> _Task statement_
The data should be restated word for word, in full.

-- Dataset records follows --

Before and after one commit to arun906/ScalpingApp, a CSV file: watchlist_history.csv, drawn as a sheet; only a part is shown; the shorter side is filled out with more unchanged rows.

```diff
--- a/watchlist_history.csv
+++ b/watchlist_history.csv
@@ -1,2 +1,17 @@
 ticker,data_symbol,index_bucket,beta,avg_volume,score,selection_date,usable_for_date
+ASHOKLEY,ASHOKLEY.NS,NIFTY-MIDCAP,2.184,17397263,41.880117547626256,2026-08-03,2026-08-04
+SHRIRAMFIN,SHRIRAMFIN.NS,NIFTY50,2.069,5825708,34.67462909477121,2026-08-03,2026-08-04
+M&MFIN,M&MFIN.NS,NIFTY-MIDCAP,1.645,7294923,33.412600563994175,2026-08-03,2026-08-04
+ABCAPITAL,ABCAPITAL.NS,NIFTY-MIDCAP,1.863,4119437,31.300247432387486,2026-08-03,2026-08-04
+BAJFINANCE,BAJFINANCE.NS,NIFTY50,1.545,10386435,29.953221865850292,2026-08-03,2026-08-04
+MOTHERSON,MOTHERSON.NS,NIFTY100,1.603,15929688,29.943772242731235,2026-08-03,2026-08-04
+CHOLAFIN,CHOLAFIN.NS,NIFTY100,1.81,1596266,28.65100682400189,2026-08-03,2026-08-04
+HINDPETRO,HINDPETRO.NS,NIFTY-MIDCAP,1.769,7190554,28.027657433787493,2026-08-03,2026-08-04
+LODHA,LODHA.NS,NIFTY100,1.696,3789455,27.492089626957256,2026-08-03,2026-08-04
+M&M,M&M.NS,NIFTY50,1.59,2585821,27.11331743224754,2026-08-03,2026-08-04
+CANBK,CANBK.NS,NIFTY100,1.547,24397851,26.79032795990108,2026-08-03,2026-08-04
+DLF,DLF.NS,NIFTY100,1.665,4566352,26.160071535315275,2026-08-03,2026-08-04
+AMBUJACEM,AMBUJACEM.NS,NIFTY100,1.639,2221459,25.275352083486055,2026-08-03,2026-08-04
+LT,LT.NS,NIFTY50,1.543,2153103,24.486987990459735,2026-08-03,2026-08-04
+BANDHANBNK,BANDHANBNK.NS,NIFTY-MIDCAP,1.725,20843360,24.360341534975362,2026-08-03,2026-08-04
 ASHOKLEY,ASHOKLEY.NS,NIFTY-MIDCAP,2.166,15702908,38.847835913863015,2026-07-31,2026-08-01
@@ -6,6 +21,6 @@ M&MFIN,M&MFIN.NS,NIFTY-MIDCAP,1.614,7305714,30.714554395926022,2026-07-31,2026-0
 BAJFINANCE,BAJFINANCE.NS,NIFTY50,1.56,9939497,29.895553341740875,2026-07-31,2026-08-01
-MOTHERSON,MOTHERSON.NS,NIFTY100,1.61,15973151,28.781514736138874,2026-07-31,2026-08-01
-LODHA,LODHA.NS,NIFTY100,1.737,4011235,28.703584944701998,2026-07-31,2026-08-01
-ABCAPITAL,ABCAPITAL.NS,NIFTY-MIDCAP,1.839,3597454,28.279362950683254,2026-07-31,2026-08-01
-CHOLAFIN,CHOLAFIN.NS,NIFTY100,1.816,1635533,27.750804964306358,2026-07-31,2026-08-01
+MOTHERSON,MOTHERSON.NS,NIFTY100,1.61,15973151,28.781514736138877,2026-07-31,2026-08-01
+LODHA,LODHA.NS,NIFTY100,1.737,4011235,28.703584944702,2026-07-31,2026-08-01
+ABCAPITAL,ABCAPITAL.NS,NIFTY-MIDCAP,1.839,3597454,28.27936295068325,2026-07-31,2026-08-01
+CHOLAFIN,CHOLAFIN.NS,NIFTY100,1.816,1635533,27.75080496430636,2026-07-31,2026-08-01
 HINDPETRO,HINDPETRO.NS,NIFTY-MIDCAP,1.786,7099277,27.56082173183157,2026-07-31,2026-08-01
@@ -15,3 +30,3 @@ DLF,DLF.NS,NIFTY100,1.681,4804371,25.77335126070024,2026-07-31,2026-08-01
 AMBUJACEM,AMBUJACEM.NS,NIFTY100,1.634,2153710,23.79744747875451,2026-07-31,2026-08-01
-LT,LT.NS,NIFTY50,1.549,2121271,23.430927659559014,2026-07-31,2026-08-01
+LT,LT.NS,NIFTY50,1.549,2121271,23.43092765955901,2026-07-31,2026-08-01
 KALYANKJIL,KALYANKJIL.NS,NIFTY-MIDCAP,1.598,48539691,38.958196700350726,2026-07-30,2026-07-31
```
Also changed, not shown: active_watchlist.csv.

-- Dataset records concluded --

> _Finished task_
Before and after one commit to arun906/ScalpingApp, a CSV file: watchlist_history.csv, drawn as a sheet; only a part is shown; the shorter side is filled out with more unchanged rows.

```diff
--- a/watchlist_history.csv
+++ b/watchlist_history.csv
@@ -1,2 +1,17 @@
 ticker,data_symbol,index_bucket,beta,avg_volume,score,selection_date,usable_for_date
+ASHOKLEY,ASHOKLEY.NS,NIFTY-MIDCAP,2.184,17397263,41.880117547626256,2026-08-03,2026-08-04
+SHRIRAMFIN,SHRIRAMFIN.NS,NIFTY50,2.069,5825708,34.67462909477121,2026-08-03,2026-08-04
+M&MFIN,M&MFIN.NS,NIFTY-MIDCAP,1.645,7294923,33.412600563994175,2026-08-03,2026-08-04
+ABCAPITAL,ABCAPITAL.NS,NIFTY-MIDCAP,1.863,4119437,31.300247432387486,2026-08-03,2026-08-04
+BAJFINANCE,BAJFINANCE.NS,NIFTY50,1.545,10386435,29.953221865850292,2026-08-03,2026-08-04
+MOTHERSON,MOTHERSON.NS,NIFTY100,1.603,15929688,29.943772242731235,2026-08-03,2026-08-04
+CHOLAFIN,CHOLAFIN.NS,NIFTY100,1.81,1596266,28.65100682400189,2026-08-03,2026-08-04
+HINDPETRO,HINDPETRO.NS,NIFTY-MIDCAP,1.769,7190554,28.027657433787493,2026-08-03,2026-08-04
+LODHA,LODHA.NS,NIFTY100,1.696,3789455,27.492089626957256,2026-08-03,2026-08-04
+M&M,M&M.NS,NIFTY50,1.59,2585821,27.11331743224754,2026-08-03,2026-08-04
+CANBK,CANBK.NS,NIFTY100,1.547,24397851,26.79032795990108,2026-08-03,2026-08-04
+DLF,DLF.NS,NIFTY100,1.665,4566352,26.160071535315275,2026-08-03,2026-08-04
+AMBUJACEM,AMBUJACEM.NS,NIFTY100,1.639,2221459,25.275352083486055,2026-08-03,2026-08-04
+LT,LT.NS,NIFTY50,1.543,2153103,24.486987990459735,2026-08-03,2026-08-04
+BANDHANBNK,BANDHANBNK.NS,NIFTY-MIDCAP,1.725,20843360,24.360341534975362,2026-08-03,2026-08-04
 ASHOKLEY,ASHOKLEY.NS,NIFTY-MIDCAP,2.166,15702908,38.847835913863015,2026-07-31,2026-08-01
@@ -6,6 +21,6 @@ M&MFIN,M&MFIN.NS,NIFTY-MIDCAP,1.614,7305714,30.714554395926022,2026-07-31,2026-0
 BAJFINANCE,BAJFINANCE.NS,NIFTY50,1.56,9939497,29.895553341740875,2026-07-31,2026-08-01
-MOTHERSON,MOTHERSON.NS,NIFTY100,1.61,15973151,28.781514736138874,2026-07-31,2026-08-01
-LODHA,LODHA.NS,NIFTY100,1.737,4011235,28.703584944701998,2026-07-31,2026-08-01
-ABCAPITAL,ABCAPITAL.NS,NIFTY-MIDCAP,1.839,3597454,28.279362950683254,2026-07-31,2026-08-01
-CHOLAFIN,CHOLAFIN.NS,NIFTY100,1.816,1635533,27.750804964306358,2026-07-31,2026-08-01
+MOTHERSON,MOTHERSON.NS,NIFTY100,1.61,15973151,28.781514736138877,2026-07-31,2026-08-01
+LODHA,LODHA.NS,NIFTY100,1.737,4011235,28.703584944702,2026-07-31,2026-08-01
+ABCAPITAL,ABCAPITAL.NS,NIFTY-MIDCAP,1.839,3597454,28.27936295068325,2026-07-31,2026-08-01
+CHOLAFIN,CHOLAFIN.NS,NIFTY100,1.816,1635533,27.75080496430636,2026-07-31,2026-08-01
 HINDPETRO,HINDPETRO.NS,NIFTY-MIDCAP,1.786,7099277,27.56082173183157,2026-07-31,2026-08-01
@@ -15,3 +30,3 @@ DLF,DLF.NS,NIFTY100,1.681,4804371,25.77335126070024,2026-07-31,2026-08-01
 AMBUJACEM,AMBUJACEM.NS,NIFTY100,1.634,2153710,23.79744747875451,2026-07-31,2026-08-01
-LT,LT.NS,NIFTY50,1.549,2121271,23.430927659559014,2026-07-31,2026-08-01
+LT,LT.NS,NIFTY50,1.549,2121271,23.43092765955901,2026-07-31,2026-08-01
 KALYANKJIL,KALYANKJIL.NS,NIFTY-MIDCAP,1.598,48539691,38.958196700350726,2026-07-30,2026-07-31
```
Also changed, not shown: active_watchlist.csv.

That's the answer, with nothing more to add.